Immigration Act 2016 (Right to Rent)
New provisions came into force on 1st December 2016. The main changes, which currently only apply to England, are:
There are two new ways to end a tenancy on tenants who do not have the Right to Rent. The first is a new 28 day notice which can be issued once notification from Secretary of State has been received. The second is by issuing a Section 8 Notice under a new mandatory ground 7B of Schedule 2 of the Housing Act.
As well as the penalties already in place, there is a new criminal offence intended to be used for the more serious offenders. A landlord (or an agent if he has failed to notify the landlord) will be liable if he has knowingly let property to tenants who do not have the right to rent; if found guilty he could face an unlimited fine or up to five years’ imprisonment.
However, you will have a defence if the correct steps have been taken to end the tenancy and evict the tenants within a reasonable period of time (which the draft guidance states is within three months of discovering that the tenant has no right to rent).
Energy Performance Certificates
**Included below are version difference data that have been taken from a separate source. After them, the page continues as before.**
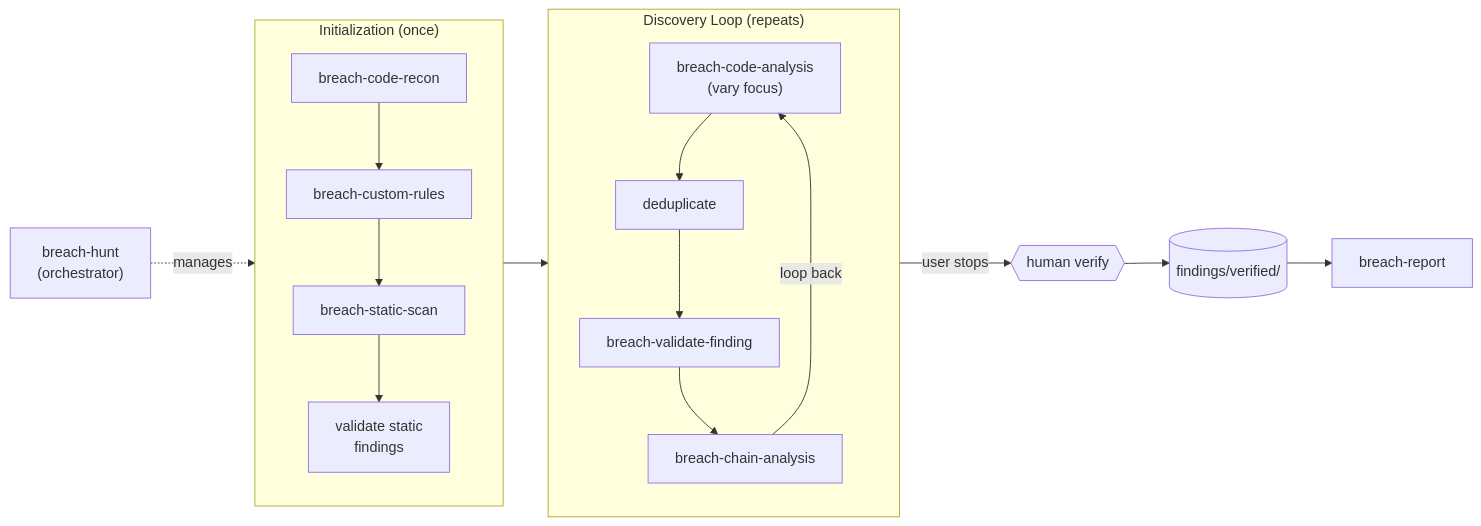
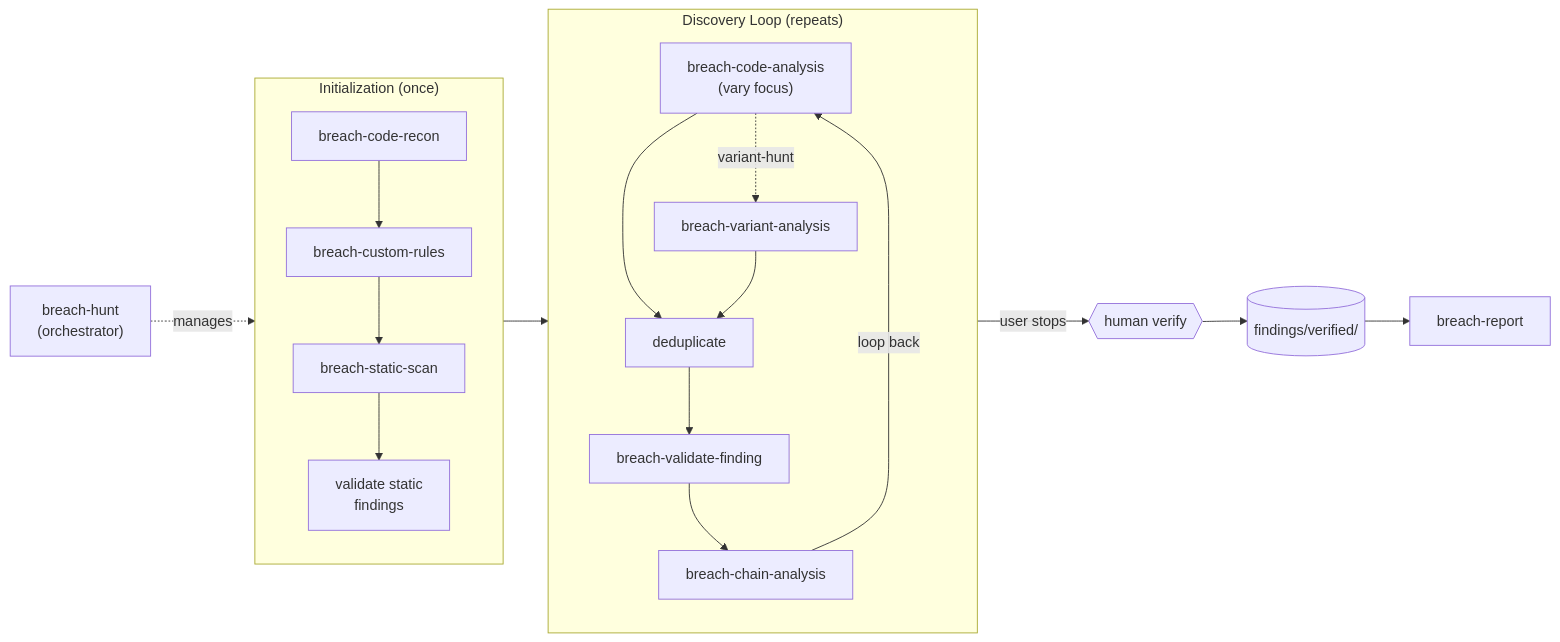
One commit to tsheil/breach-marketplace changed the diagram in README.md. Above: the diagram before and after it, drawn with Mermaid. The commit also changed other lines of this file and 18 other files, not shown here.

````diff
--- a/README.md
+++ b/README.md
@@ -32,31 +32,34 @@
 ```mermaid
 flowchart LR
     hunt["breach-hunt\n(orchestrator)"]
 
     subgraph init ["Initialization (once)"]
         recon["breach-code-recon"]
         custom["breach-custom-rules"]
         static["breach-static-scan"]
         val_static["validate static\nfindings"]
         recon --> custom --> static --> val_static
     end
 
     subgraph loop ["Discovery Loop (repeats)"]
         code["breach-code-analysis\n(vary focus)"]
+        variant["breach-variant-analysis"]
         dedup["deduplicate"]
         validate["breach-validate-finding"]
         chain["breach-chain-analysis"]
+        code -.->|"variant-hunt"| variant
         code --> dedup --> validate --> chain
+        variant --> dedup
         chain -->|"loop back"| code
     end
 
     human{{"human verify"}}
     verified[("findings/verified/")]
     report["breach-report"]
 
     hunt -.->|manages| init
     init --> loop
     loop -->|"user stops"| human
     human --> verified
     verified --> report
 ```
````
All tenancies that begin after 1st April 2018 will be required to have a minimum EPC rating of E (all existing tenancies will have to comply by 1st April 2020). The regulations will prevent any landlord from letting a property with a rating of F or G until the necessary energy efficiency improvements have been carried out. A local authority could impose financial penalties on a landlord if it finds they are in breach of these regulations or unable to prove compliance.
We strongly advise that you review your property’s EPC rating now and undertake any reasonable improvements that may be necessary. It is also important that landlords check the date the EPC was carried out – they are only valid for 10 years and you need a valid EPC every time your property is marketed to let.
Liability for Common Parts - the outcome
The Edwards v Kumarasamy case was where a tenant attempted to sue their landlord after they tripped on a loose paving stone in a communal area of the building.
The Supreme Court’s recent decision on the case has confirmed that a landlord has no responsibility for the upkeep of the common parts of a property and no liability for the maintenance failures of the freeholder. However, a landlord would have a duty of care to inform the freeholder or the managing agent of any maintenance issues within the common parts.
Houses in Multiple Occupation (HMO) and licensing reforms
Following a consultation in October 2016 on extending mandatory licensing of HMOs, there are new proposals which may come into force in October 2017, however, with the announcement of the general election this may be delayed. These will probably include licencing for:
- any tenancy with five or more people forming two or more households
- any properties above or below business premises
These are separate to selective licencing schemes that certain local authorities have recently brought in.
Serving Section 21 Notices
In order to correctly serve a Section 21 Notice to gain possession on an Assured Shorthold Tenancy, and so that it is not invalid, the following must have been completed. all tenants must have been in receipt of the following at the beginning of the tenancy:
- A valid Energy Performance Certificate (EPC)
- A copy of the government’s How to Rent Guide
- A valid Gas Safety Record (if applicable) including any renewal (if applicable)
- Prescribed Information
- Deposit protection leaflet
- Deposit certificate proving that the deposit has been registered
- HMO licence (if applicable)
Under the Deregulation Act 2015, Section 21 notices will also be invalid where a local authority has served an enforcement notice following a complaint by the tenant about the condition of the property.
If you have any questions regarding your duties as a landlord, or are planning on becoming a landlord or would like to discuss our property management services, please contact us.